Cheick Hamala Diabate is a musician from Mali, West Africa who has been nominated for a Grammy award. Using Adelphi, Marylandas his home he travels all over the United States, Canada, Europe, and Asia. He has performed at the Kennedy Center, the United States Senate, and the Smithsonian Institution. Cheick Hamala was born into a griot family in Kita, Mali. From a young age he learned to play the ngoni, a stringed instrument related to the American banjo. In addition, Cheick has learned the history of Mali passed down for over 800 years. Cheick has performed internationally.

Peg Leg Howell & Eddie Anthony

Atlanta street singer Peg Leg Howell wasn't really much of a guitarist, but his songs, many of which were made up of fragments of street vendor calls and other pre-blues material, have a sort of greasy and rough-hewed grace to them, and when combined with Eddie Anthony's careening fiddle runs, achieved a distinct sound (part string band, part hokum jug band) all too rare in early blues. His "Skin Game Blues" is a poignant and perfectly nuanced classic in the genre, while "Coal Man Blues" is an early statement and indictment of class distinction in the American South.

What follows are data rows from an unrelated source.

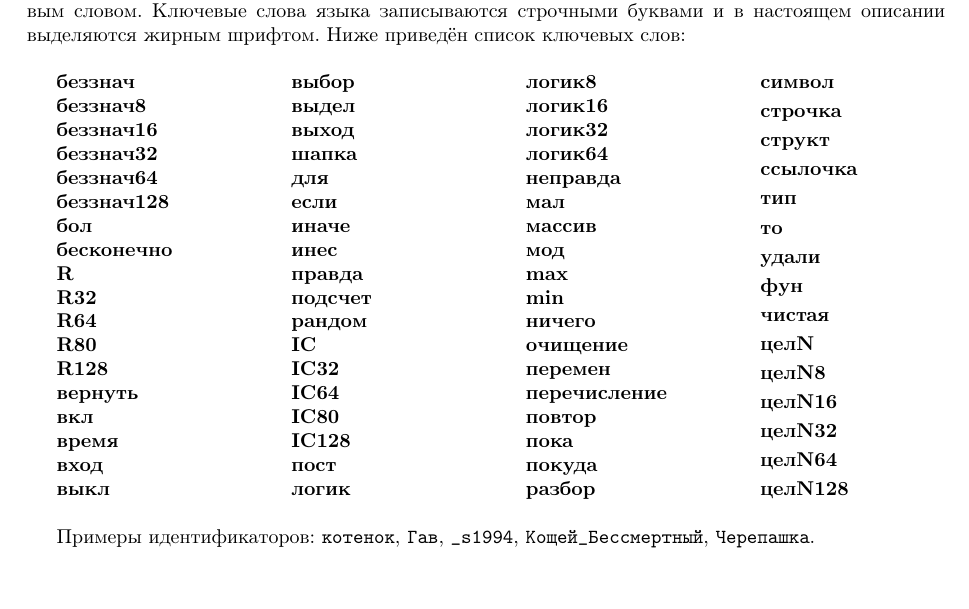
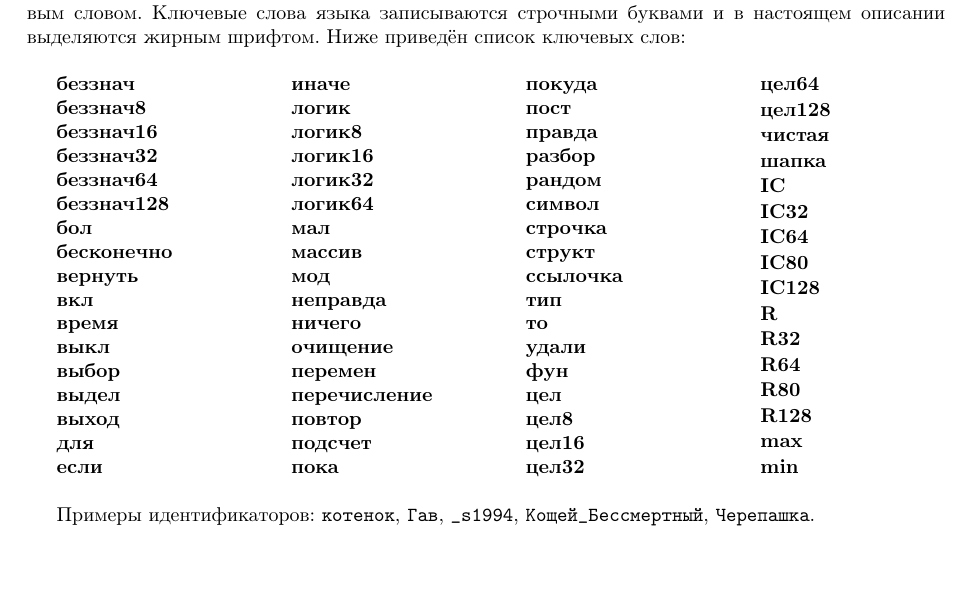
Before and after one commit to IrenGu/Enot, a LaTeX document (Enot.tex): part of page 3 of 17, cut so that both start at the same text, the shorter picture padded with empty space. Compiled offline with pdfLaTeX.

Commit message:
Add files via upload

```diff
--- a/Enot.tex
+++ b/Enot.tex
@@ -283,23 +283,11 @@
 
 бесконечно
 
-R
-
-R32
-
-R64
-
-R80
-
-R128
-
 вернуть
 
 вкл
 
 время
-
-вход
 
 выкл
 
@@ -309,33 +297,11 @@ R128
 
 выход
 
-шапка
-
 для
 
 если
 
 иначе
-
-инес
-
-правда
-
-подсчет
-
-рандом
-
-IC
-
-IC32
-
-IC64
-
-IC80
-
-IC128
-
-пост
 
 логик
 
@@ -347,17 +313,13 @@ IC128
 
 логик64
 
-неправда
-
 мал
 
 массив
 
 мод
 
-max
-
-min
+неправда
 
 ничего
 
@@ -369,11 +331,19 @@ min
 
 повтор
 
+подсчет
+
 пока
 
 покуда
 
+пост
+
+правда
+
 разбор
+
+рандом
 
 символ
 
@@ -391,19 +361,46 @@ min
 
 фун
 
+цел
+
+цел8
+
+цел16
+
+цел32
+
+цел64
+
+цел128
+
 чистая
 
-целN
+шапка
 
-целN8
+IC
 
-целN16
+IC32
 
-целN32
+IC64
 
-целN64
+IC80
 
-целN128
+IC128
+
+R
+
+R32
+
+R64
+
+R80
+
+R128
+
+max
+
+min
+
 \end{multicols}
 
 Примеры идентификаторов: \texttt{котенок}, \texttt{Гав}, \texttt{_s1994}, \texttt{Кощей_Бессмертный}, \texttt{Черепашка}.
```
Also changed, not shown: Enot.pdf.
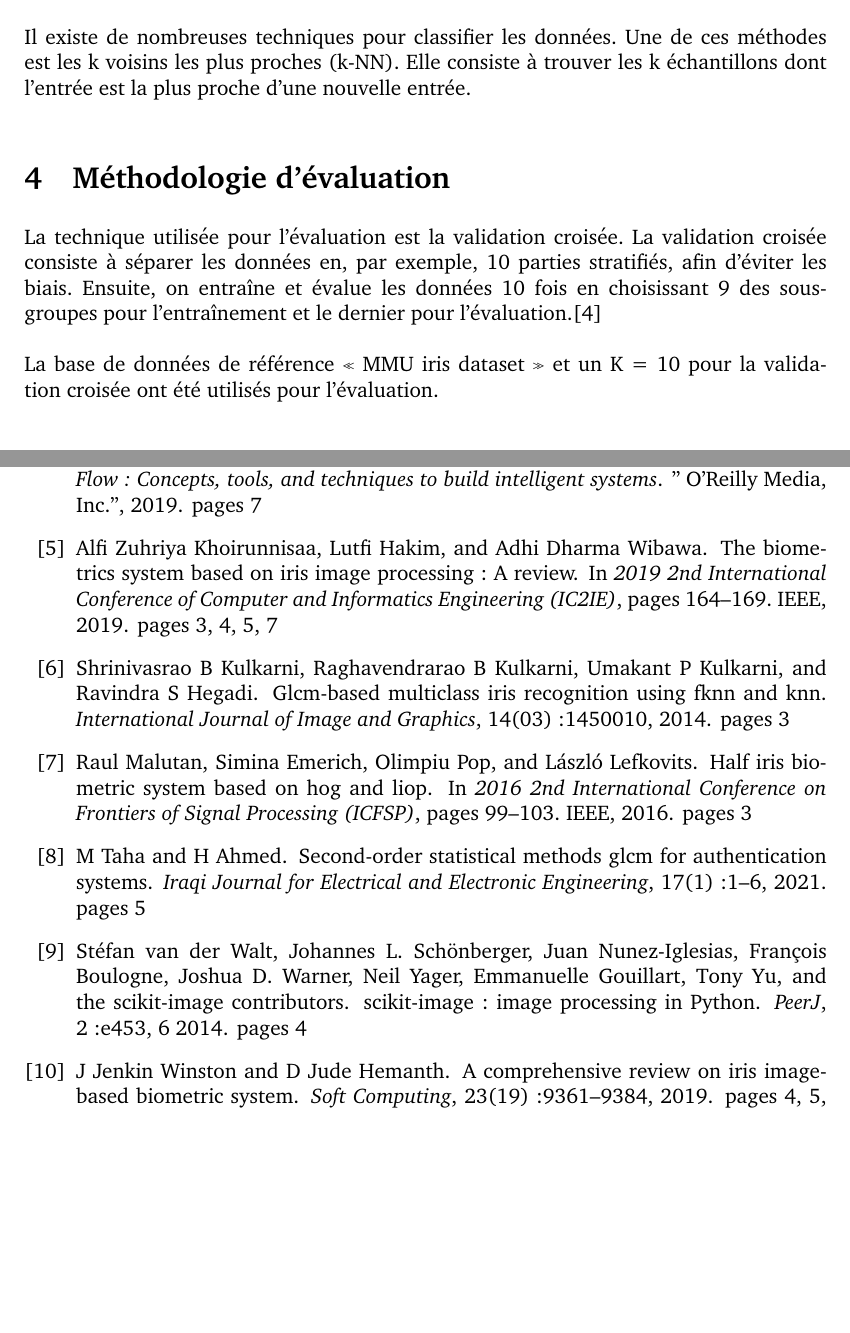
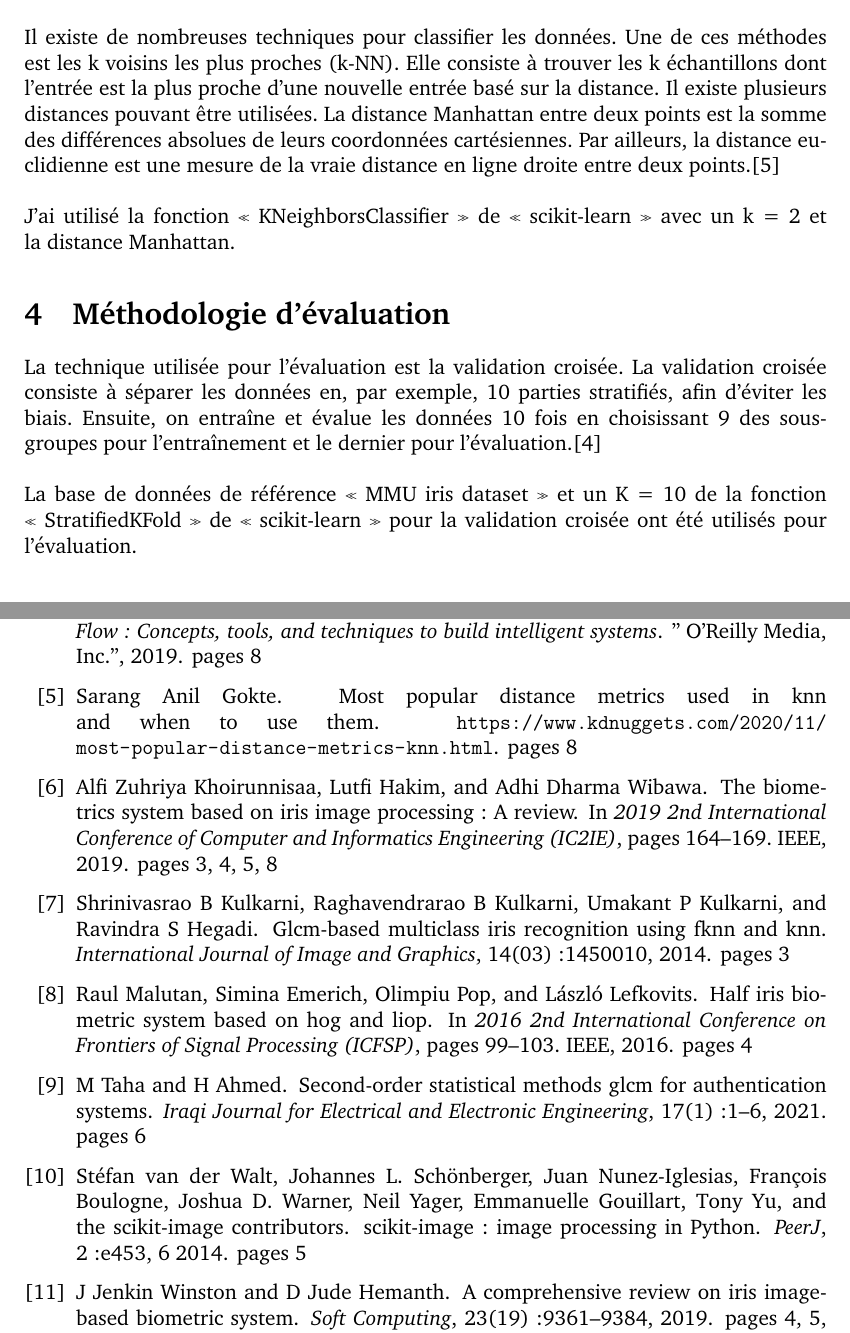
Before and after one commit to yyaddaden/iris-biometric-project, a LaTeX document (Writing/project_report_v1.0.tex, which reads Writing/project_report_v1.0.bib): two parts of pages 7 and 9 of 9 before the commit and two parts of pages 8 and 10 of 10 after it, joined at a grey line, cut so that both start at the same text, the shorter picture padded with empty space. Compiled offline with pdfLaTeX.

Commit message:
update report

```diff
--- a/Writing/project_report_v1.0.bib
+++ b/Writing/project_report_v1.0.bib
@@ -85,3 +85,9 @@
   year={2016},
   organization={IEEE}
 }
+ @misc{ref_11,
+ title={Most popular distance metrics used in KNN and when to use them},
+ howpublished="\url{https://www.kdnuggets.com/2020/11/most-popular-distance-metrics-knn.html}",
+ journal={KDnuggets},
+ author={Gokte, Sarang Anil}
+}
--- a/Writing/project_report_v1.0.tex
+++ b/Writing/project_report_v1.0.tex
@@ -114,12 +115,14 @@ Pour ce projet, j'ai transformé chaque matrice 2D GLCM de chaque iris en un vec
 \subsection{Processus de classification}
 Le processus de classification est la dernière étape du système de reconnaissance. Il consiste à trouver le degré de similarité entre une image test et une image dans la base de données. Il permet de détecter si la personne est dans la base de données ou si c’est un imposteur.\cite{ref_01}\cite{ref_06}
 \\~\\
-Il existe de nombreuses techniques pour classifier les données. Une de ces méthodes est les k voisins les plus proches (k-NN). Elle consiste à trouver les k échantillons dont l'entrée est la plus proche d'une nouvelle entrée.
+Il existe de nombreuses techniques pour classifier les données. Une de ces méthodes est les k voisins les plus proches (k-NN). Elle consiste à trouver les k échantillons dont l'entrée est la plus proche d'une nouvelle entrée basé sur la distance. Il existe plusieurs distances pouvant être utilisées. La distance Manhattan entre deux points est la somme des différences absolues de leurs coordonnées cartésiennes. Par ailleurs, la distance euclidienne est une mesure de la vraie distance en ligne droite entre deux points.\cite{ref_11}
+\\~\\
+J'ai utilisé la fonction « KNeighborsClassifier » de « scikit-learn » avec un k = 2 et la distance Manhattan.
 
 \section{Méthodologie d’évaluation}
 La technique utilisée pour l'évaluation est la validation croisée. La validation croisée consiste à séparer les données en, par exemple, 10 parties stratifiés, afin d’éviter les biais. Ensuite, on entraîne et évalue les données 10 fois en choisissant 9 des sous-groupes pour l'entraînement et le dernier pour l'évaluation.\cite{ref_03}
 \ \\~\\
-La base de données de référence « MMU iris dataset » et un K = 10 pour la validation croisée ont été utilisés pour l'évaluation.
+La base de données de référence « MMU iris dataset » et un K = 10 de la fonction « StratifiedKFold » de « scikit-learn » pour la validation croisée ont été utilisés pour l'évaluation.
 
 \section{Résultats préliminaires}
 		\begin{center}
```
Also changed, not shown: Writing/project_report_v1.0.pdf, Writing/project_report_v1.0.tex (13 more changed lines).
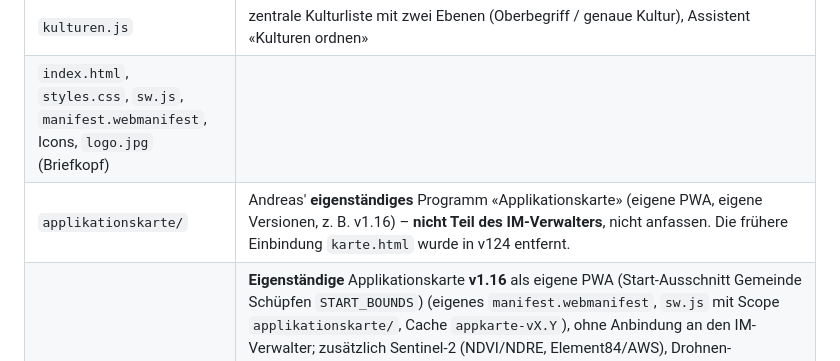
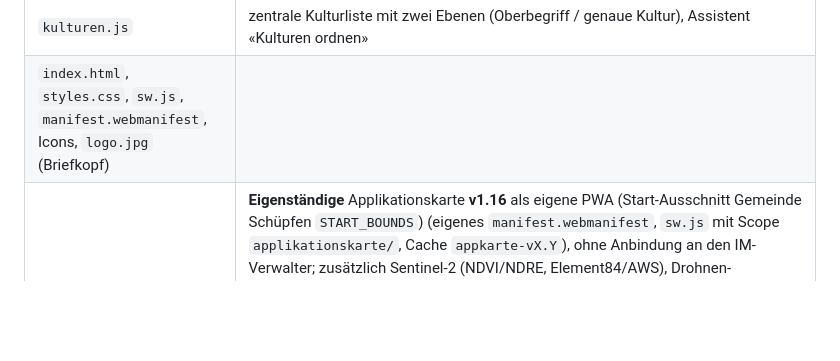
Before and after one commit to andind/lohnarbeit-planer, a Markdown page: CLAUDE.md, the part around the change. Rendered like a GitHub page; blank space fills up the shorter version.

Commit message:
v124: Notizen – doppelten Eintrag Applikationskarte entfernt
Co-Authored-By: Claude Opus 5.5 <noreply@anthropic.com>
Claude-Session: https://claude.ai/code/session_018nA639RQ9HDFNu34B2exSf

```diff
--- a/CLAUDE.md
+++ b/CLAUDE.md
@@ -31,7 +31,6 @@ Früher «Lohnarbeit-Planer». Ab 01.11.2026 wird nur noch in **einem** Chat dar
 | `betrieb.js` | Modul «Eigener Betrieb» (Fruchtfolge, Zwischenfrüchte, Düngung, Bodenproben, Stammdaten) |
 | `kulturen.js` | zentrale Kulturliste mit zwei Ebenen (Oberbegriff / genaue Kultur), Assistent «Kulturen ordnen» |
 | `index.html`, `styles.css`, `sw.js`, `manifest.webmanifest`, Icons, `logo.jpg` (Briefkopf) | |
-| `applikationskarte/` | Andreas' **eigenständiges** Programm «Applikationskarte» (eigene PWA, eigene Versionen, z. B. v1.16) – **nicht Teil des IM-Verwalters**, nicht anfassen. Die frühere Einbindung `karte.html` wurde in v124 entfernt. |
 | `applikationskarte/` | **Eigenständige** Applikationskarte **v1.16** als eigene PWA (Start-Ausschnitt Gemeinde Schüpfen `START_BOUNDS`) (eigenes `manifest.webmanifest`, `sw.js` mit Scope `applikationskarte/`, Cache `appkarte-vX.Y`), ohne Anbindung an den IM-Verwalter; zusätzlich Sentinel-2 (NDVI/NDRE, Element84/AWS), Drohnen-Orthophoto (GeoTIFF, Passpunkte/Gummiband), Zonen aus Index, ein-/ausklappbare Abschnitte, Export für Operations Center oder USB-Stick (ZIP mit Ordner `Rx/` für Data Manager am Terminal). Seit v1.16 Speicherort wählbar (`saveAs` mit `showSaveFilePicker`, Chrome/Edge am PC; sonst Download-Ordner) und USB direkt ohne ZIP (`saveToFolder`, `showDirectoryPicker`, legt `Rx/` an; gewählter Ordner «Rx» wird direkt benutzt). Adresse: `andind.github.io/lohnarbeit-planer/applikationskarte/`. Unabhängig von `karte.html` versioniert; bei Updates `index.html` ersetzen und `CACHE` in `applikationskarte/sw.js` erhöhen (keine IMV-Version nötig). Teilt gespeicherte Karten (`appkarte.projekte`) mit `karte.html`, hat aber seit v1.15 einen **eigenen Entwurf** `appkarte.app.entwurf` (vorher gemeinsam `appkarte.entwurf` → `karte.html?bedeckung=1` stellte die App auf «Nur Feldgrenze», Zonen/Export schienen zu fehlen). Im Modus «Nur Feldgrenze» Hinweis mit Knopf «Zur Applikationskarte wechseln». `aside > *{flex-shrink:0}`: sonst wurde der Modus-Umschalter bei langer Spalte auf 2 px zusammengedrückt (gleiches Risiko in `karte.html`). |
 
 ## Bei jedem Update
```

James Cole String Band

James Cole was one of a small number of black fiddlers from the historic '20s and '30s stringband days whose playing managed to be documented on recording, but he certainly isn't one of any small number of people named James Cole. Factor in a few named Jimmy Cole and there is the making of some kind of not all-star, but cool all-Cole combo. There is even strong reason to believe there were actually two fiddlers from the same era named James Cole, but even some of the most intense detectives from the ethnomusicology department have given up sorting out who is who.